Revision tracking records
● ● ● ● ● ● ●

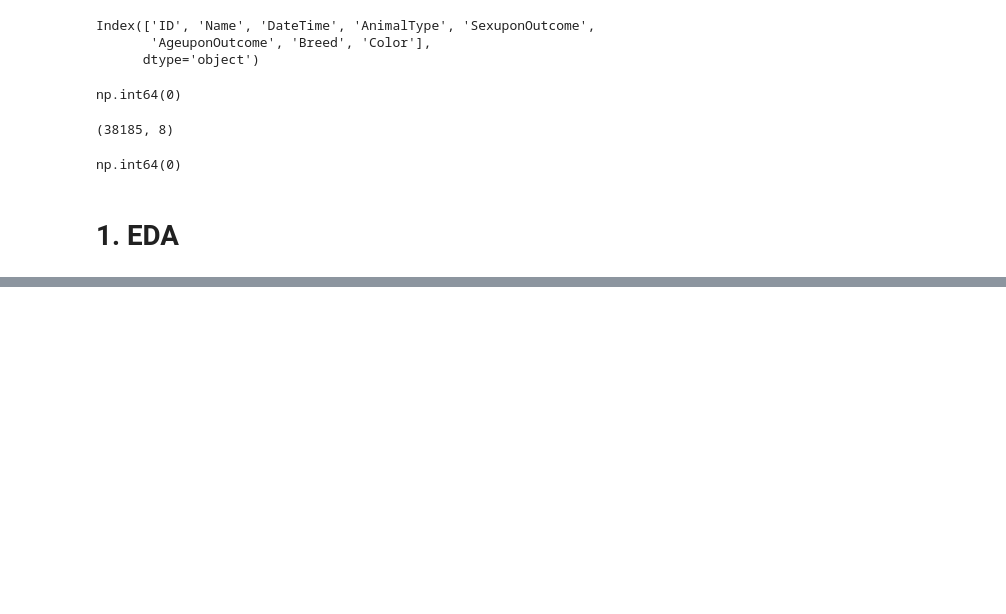
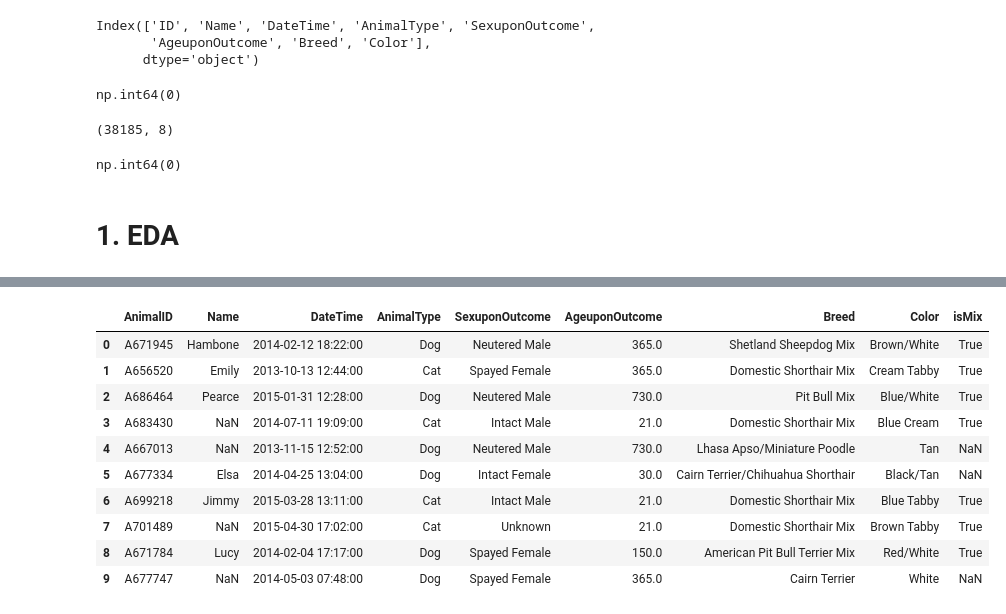
Before and after one commit to rtezen23/shelter_animal_outcomes, a Jupyter notebook: main.ipynb, the cells around one changed output, grey strips where cells are left out. Saved outputs shown, nothing was run; the diff lists cells and outputs as text; code cells hidden in the pictures; blank space fills up the shorter version.

```diff
--- a/main.ipynb
+++ b/main.ipynb
@@ -134,0 +153,4 @@ df.sample(10)
+# %%
+# convert datetime column from object to datetime
+df['DateTime'] = pd.to_datetime(df['DateTime'], errors='raise')
+df['DateTime']
@@ -134,0 +191,16 @@ df.sample(10)
+# %%
+def standarize_age(age):
+    if pd.isna(age):
+        return None
+
+    value, period = age.strip().split()
+    value = int(value)
+
+    if 'week' in period:
+        return value * 7
+    elif 'month' in period:
+        return value * 30
+    elif 'year' in period:
+        return value * 365
+    else:
+        return None
@@ -134,0 +239,2 @@ df.sample(10)
+# %%
+df['AgeuponOutcome'] = df['AgeuponOutcome'].apply(standarize_age)
@@ -134,0 +334,16 @@ df.sample(10)
+# %%
+df.loc[df['Breed'].str.contains('Mix'), 'isMix'] = True
+# %%
+df.head(10)
+# %% [output]
+|  | AnimalID | Name | DateTime | AnimalType | SexuponOutcome | AgeuponOutcome | Breed | Color | isMix |
+| 0 | A671945 | Hambone | 2014-02-12 18:22:00 | Dog | Neutered Male | 365.0 | Shetland Sheepdog Mix | Brown/White | True |
+| 1 | A656520 | Emily | 2013-10-13 12:44:00 | Cat | Spayed Female | 365.0 | Domestic Shorthair Mix | Cream Tabby | True |
+| 2 | A686464 | Pearce | 2015-01-31 12:28:00 | Dog | Neutered Male | 730.0 | Pit Bull Mix | Blue/White | True |
+| 3 | A683430 | NaN | 2014-07-11 19:09:00 | Cat | Intact Male | 21.0 | Domestic Shorthair Mix | Blue Cream | True |
+| 4 | A667013 | NaN | 2013-11-15 12:52:00 | Dog | Neutered Male | 730.0 | Lhasa Apso/Miniature Poodle | Tan | NaN |
+| 5 | A677334 | Elsa | 2014-04-25 13:04:00 | Dog | Intact Female | 30.0 | Cairn Terrier/Chihuahua Shorthair | Black/Tan | NaN |
+| 6 | A699218 | Jimmy | 2015-03-28 13:11:00 | Cat | Intact Male | 21.0 | Domestic Shorthair Mix | Blue Tabby | True |
+| 7 | A701489 | NaN | 2015-04-30 17:02:00 | Cat | Unknown | 21.0 | Domestic Shorthair Mix | Brown Tabby | True |
+| 8 | A671784 | Lucy | 2014-02-04 17:17:00 | Dog | Spayed Female | 150.0 | American Pit Bull Terrier Mix | Red/White | True |
+| 9 | A677747 | NaN | 2014-05-03 07:48:00 | Dog | Spayed Female | 365.0 | Cairn Terrier | White | NaN |
```
Also changed, not shown: parts of 49 cells of this notebook.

● ● ● ● ● ● ●

> **YOUR TASK**
Note down each line above where the word "period" occurs.

> **OUTPUT OF THE EXERCISE**
+    value, period = age.strip().split()
+    if 'week' in period:
+    elif 'month' in period:
+    elif 'year' in period:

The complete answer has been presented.